■ Work required ■
Your answer should be every line with the word "just", copied from the data below.

Stored dataset items
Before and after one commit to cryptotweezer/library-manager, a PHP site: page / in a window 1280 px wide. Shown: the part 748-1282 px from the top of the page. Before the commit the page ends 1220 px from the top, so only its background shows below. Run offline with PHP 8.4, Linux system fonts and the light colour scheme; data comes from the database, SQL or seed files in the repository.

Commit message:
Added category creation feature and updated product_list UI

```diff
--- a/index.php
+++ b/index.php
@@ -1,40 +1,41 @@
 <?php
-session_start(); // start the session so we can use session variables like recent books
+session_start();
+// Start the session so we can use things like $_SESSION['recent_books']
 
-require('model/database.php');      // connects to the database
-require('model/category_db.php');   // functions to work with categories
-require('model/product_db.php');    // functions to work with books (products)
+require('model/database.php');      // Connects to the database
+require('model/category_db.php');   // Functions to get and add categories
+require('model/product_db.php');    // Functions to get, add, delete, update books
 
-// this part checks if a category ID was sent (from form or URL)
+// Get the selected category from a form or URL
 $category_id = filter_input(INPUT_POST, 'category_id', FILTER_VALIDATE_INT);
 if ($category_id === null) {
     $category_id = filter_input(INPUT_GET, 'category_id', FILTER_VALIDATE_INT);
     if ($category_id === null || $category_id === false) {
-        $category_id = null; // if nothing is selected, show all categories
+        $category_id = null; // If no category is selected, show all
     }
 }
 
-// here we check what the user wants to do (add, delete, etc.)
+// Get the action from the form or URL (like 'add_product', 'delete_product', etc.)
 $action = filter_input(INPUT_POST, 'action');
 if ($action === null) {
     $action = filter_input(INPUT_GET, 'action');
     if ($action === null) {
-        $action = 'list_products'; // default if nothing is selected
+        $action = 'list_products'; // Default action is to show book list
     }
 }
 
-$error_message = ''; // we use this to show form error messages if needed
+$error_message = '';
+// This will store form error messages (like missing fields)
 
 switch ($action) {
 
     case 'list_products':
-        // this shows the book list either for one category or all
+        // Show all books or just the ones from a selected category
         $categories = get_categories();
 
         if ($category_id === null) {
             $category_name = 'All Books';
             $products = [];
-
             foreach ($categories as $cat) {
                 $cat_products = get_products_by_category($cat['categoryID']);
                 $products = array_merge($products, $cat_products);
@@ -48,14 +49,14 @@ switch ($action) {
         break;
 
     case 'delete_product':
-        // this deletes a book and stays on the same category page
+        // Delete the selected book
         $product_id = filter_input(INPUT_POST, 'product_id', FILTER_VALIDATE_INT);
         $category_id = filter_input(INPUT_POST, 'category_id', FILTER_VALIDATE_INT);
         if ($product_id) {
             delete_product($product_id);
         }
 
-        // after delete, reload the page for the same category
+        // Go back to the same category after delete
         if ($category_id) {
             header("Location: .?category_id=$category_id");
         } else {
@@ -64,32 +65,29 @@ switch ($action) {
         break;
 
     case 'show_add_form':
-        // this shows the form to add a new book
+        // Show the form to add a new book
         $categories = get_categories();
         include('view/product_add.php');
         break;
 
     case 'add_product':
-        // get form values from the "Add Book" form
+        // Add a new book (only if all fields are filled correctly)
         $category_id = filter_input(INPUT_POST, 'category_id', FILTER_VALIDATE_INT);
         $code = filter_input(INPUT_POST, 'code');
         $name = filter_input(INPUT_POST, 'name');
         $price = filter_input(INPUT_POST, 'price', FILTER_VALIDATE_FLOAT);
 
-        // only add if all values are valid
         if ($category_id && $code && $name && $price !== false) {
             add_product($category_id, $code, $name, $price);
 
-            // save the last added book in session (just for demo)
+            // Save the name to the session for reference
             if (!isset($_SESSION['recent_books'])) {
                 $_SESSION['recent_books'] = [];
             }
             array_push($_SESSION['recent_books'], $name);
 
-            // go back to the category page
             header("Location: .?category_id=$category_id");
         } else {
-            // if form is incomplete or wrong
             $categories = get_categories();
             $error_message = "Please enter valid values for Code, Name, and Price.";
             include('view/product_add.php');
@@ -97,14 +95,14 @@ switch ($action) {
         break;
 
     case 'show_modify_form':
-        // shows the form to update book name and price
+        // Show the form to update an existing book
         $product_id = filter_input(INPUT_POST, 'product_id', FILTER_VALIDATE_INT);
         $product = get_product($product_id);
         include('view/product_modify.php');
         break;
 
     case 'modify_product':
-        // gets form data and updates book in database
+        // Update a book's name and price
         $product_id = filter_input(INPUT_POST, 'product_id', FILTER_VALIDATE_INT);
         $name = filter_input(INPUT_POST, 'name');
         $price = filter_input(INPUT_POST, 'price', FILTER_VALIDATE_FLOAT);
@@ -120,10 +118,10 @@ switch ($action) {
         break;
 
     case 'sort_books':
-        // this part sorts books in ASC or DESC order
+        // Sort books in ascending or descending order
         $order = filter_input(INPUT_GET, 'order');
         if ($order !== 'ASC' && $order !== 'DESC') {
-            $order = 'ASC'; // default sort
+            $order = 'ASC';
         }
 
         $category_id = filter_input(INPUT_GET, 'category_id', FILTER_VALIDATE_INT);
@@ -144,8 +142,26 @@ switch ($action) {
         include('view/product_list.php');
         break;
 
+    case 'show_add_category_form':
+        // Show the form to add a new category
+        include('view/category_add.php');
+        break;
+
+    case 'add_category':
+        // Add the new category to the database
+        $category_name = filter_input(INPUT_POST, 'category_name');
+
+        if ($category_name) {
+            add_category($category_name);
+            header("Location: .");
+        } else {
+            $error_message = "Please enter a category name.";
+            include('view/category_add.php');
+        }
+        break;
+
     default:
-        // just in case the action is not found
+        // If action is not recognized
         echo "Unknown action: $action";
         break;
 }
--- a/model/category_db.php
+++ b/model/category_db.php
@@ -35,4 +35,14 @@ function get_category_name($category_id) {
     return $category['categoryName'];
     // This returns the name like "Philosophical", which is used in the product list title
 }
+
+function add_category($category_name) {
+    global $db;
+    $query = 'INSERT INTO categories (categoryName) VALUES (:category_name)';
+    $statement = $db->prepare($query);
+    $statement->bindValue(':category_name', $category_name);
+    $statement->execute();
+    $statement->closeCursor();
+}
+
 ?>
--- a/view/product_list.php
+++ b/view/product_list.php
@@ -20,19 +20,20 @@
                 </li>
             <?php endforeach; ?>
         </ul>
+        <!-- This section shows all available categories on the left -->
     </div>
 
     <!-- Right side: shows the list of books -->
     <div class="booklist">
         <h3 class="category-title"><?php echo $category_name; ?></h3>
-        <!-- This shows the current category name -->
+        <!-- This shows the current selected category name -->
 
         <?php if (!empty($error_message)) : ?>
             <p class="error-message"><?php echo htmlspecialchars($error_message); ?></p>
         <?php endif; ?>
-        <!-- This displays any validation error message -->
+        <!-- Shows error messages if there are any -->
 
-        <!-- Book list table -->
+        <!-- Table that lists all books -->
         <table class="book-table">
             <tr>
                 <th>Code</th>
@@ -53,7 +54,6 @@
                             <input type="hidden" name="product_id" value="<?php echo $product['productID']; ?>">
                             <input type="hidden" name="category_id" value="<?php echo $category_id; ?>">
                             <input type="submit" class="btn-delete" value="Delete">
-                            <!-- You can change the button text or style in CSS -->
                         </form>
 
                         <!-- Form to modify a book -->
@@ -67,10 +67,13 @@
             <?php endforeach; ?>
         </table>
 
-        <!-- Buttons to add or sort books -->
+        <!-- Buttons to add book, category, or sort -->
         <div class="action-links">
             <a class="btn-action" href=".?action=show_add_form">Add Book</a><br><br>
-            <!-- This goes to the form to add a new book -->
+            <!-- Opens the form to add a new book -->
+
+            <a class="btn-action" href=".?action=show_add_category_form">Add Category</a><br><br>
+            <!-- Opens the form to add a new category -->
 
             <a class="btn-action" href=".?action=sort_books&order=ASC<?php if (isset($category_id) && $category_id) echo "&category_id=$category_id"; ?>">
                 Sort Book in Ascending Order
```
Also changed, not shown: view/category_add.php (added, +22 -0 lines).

■ Exercise answer ■
+        // Show all books or just the ones from a selected category
-            // save the last added book in session (just for demo)
-        // just in case the action is not found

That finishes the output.